2) Charles Henry and Rachel purchased their two-family home at 2316 Gladstone Ave.
3) Charles "Fred" and Norine (my grandparents) rented from their Uncle Tom and Aunt Ella Jones living at 2269 Columbia Ave.
4) My grandfather purchased what was to become the home where my father and his siblings grew up at 2424 Eastern Ave. (now Riverside).
There were a couple of intermediate homes documented in the earlier pages of this blog, but these were the primary locations. In addition, Rachel's mother and my gg-grandmother, owned a home on Collins Ave., also discussed in earlier posts.
The East End had (and still has) it's own culture. It was largely a working-class neighborhood with both white and black residents. Many of the white residents have Appalachian roots. Many of the black residents came to the area from southern states as part of the great migration to the north in search of better opportunities. It's one of those neighborhoods that gets in your bones.
Over the past couple of decades, the neighborhood has been going through a great deal of transition. Many of the homes have been torn down and are gradually being replaced by upscale homes and condominiums. This trend started in the area closest to downtown and continues to move east. The name of the street, Eastern Ave., was changed to Riverside Drive to reflect the area's new upscale image.
We were surprised to see that my father's home is now part of a group of homes that will probably be torn down in the next six months. It's unclear what will happen with the school located across the street. You can see the sign on the porch column placed there by the developer.

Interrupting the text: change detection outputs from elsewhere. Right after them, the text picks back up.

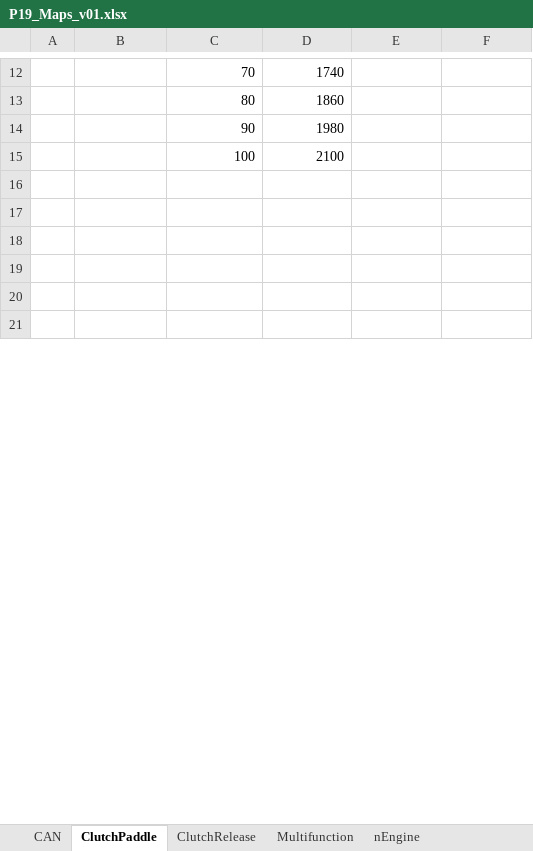
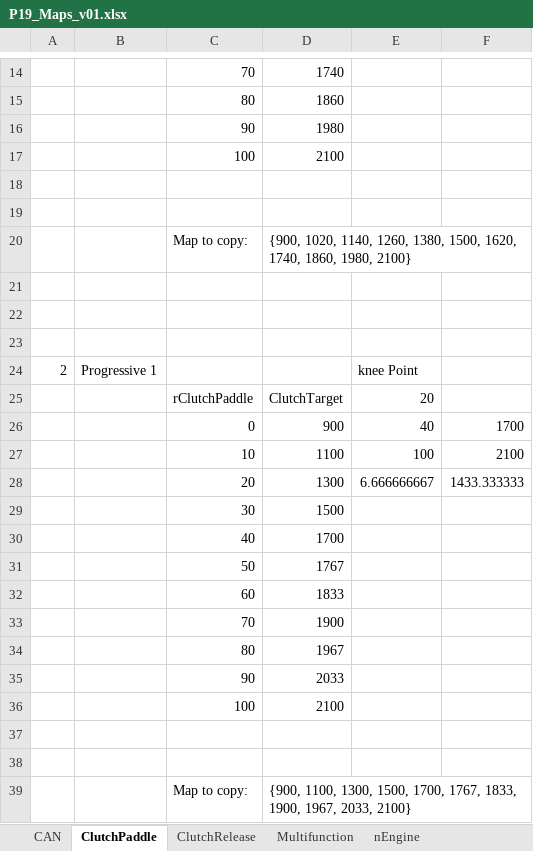
Before and after one commit to NikosKr98/P19-Shifter, an Excel workbook: Docs/P19_Maps_v01.xlsx, sheet ClutchPaddle, drawn as a sheet; only a part is shown, gaps mark what is left out; the shorter side is filled out with more unchanged rows; values as stored, in another font and other column widths than the file's, no cell formats; charts and pictures not drawn; the diff covers the shown part only; the diff names each change by its address in the sheet, - before the commit and + after, or states it on an @@ line.

Commit message:
Maps Excel
Added some maps
generalised the progressive maps with initial phase gain inputs

```diff
--- a/Docs/P19_Maps_v01.xlsx (sheet ClutchPaddle)
+++ b/Docs/P19_Maps_v01.xlsx (sheet ClutchPaddle)
+row 20:  |  | Map to copy: | {900, 1020, 1140, 1260, 1380, 1500, 1620, 1740, 1860, 1980, 2100}
+row 21: (empty)
+row 22: (empty)
+row 23: (empty)
+row 24: 2 | Progressive 1 |  |  | knee Point
+row 25:  |  | rClutchPaddle | ClutchTarget | 20
+row 26:  |  | 0 | 900 | 40 | 1700
+row 27:  |  | 10 | 1100 | 100 | 2100
+row 28:  |  | 20 | 1300 | 6.666666667 | 1433.333333
@@ row 27 moved to row 29: 30 @@
@@ row 28 moved to row 30: 40 @@
+row 31:  |  | 50 | 1767
+row 32:  |  | 60 | 1833
+row 33:  |  | 70 | 1900
+row 34:  |  | 80 | 1967
+row 35:  |  | 90 | 2033
@@ row 52 moved to row 36: 100 @@
+row 37: (empty)
+row 38: (empty)
+row 39:  |  | Map to copy: | {900, 1100, 1300, 1500, 1700, 1767, 1833, 1900, 1967, 2033, 2100}
```
Also changed, not shown: 32 added rows, 38 removed rows, 3 moved rows and 26 edited cells elsewhere in this sheet, cell formats, formulas that keep their value, charts or pictures.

But our East End story isn't going to end quite yet. After all, my Mom and Dad haven't met yet -- and you just know that that is going to have something to do with the river . . .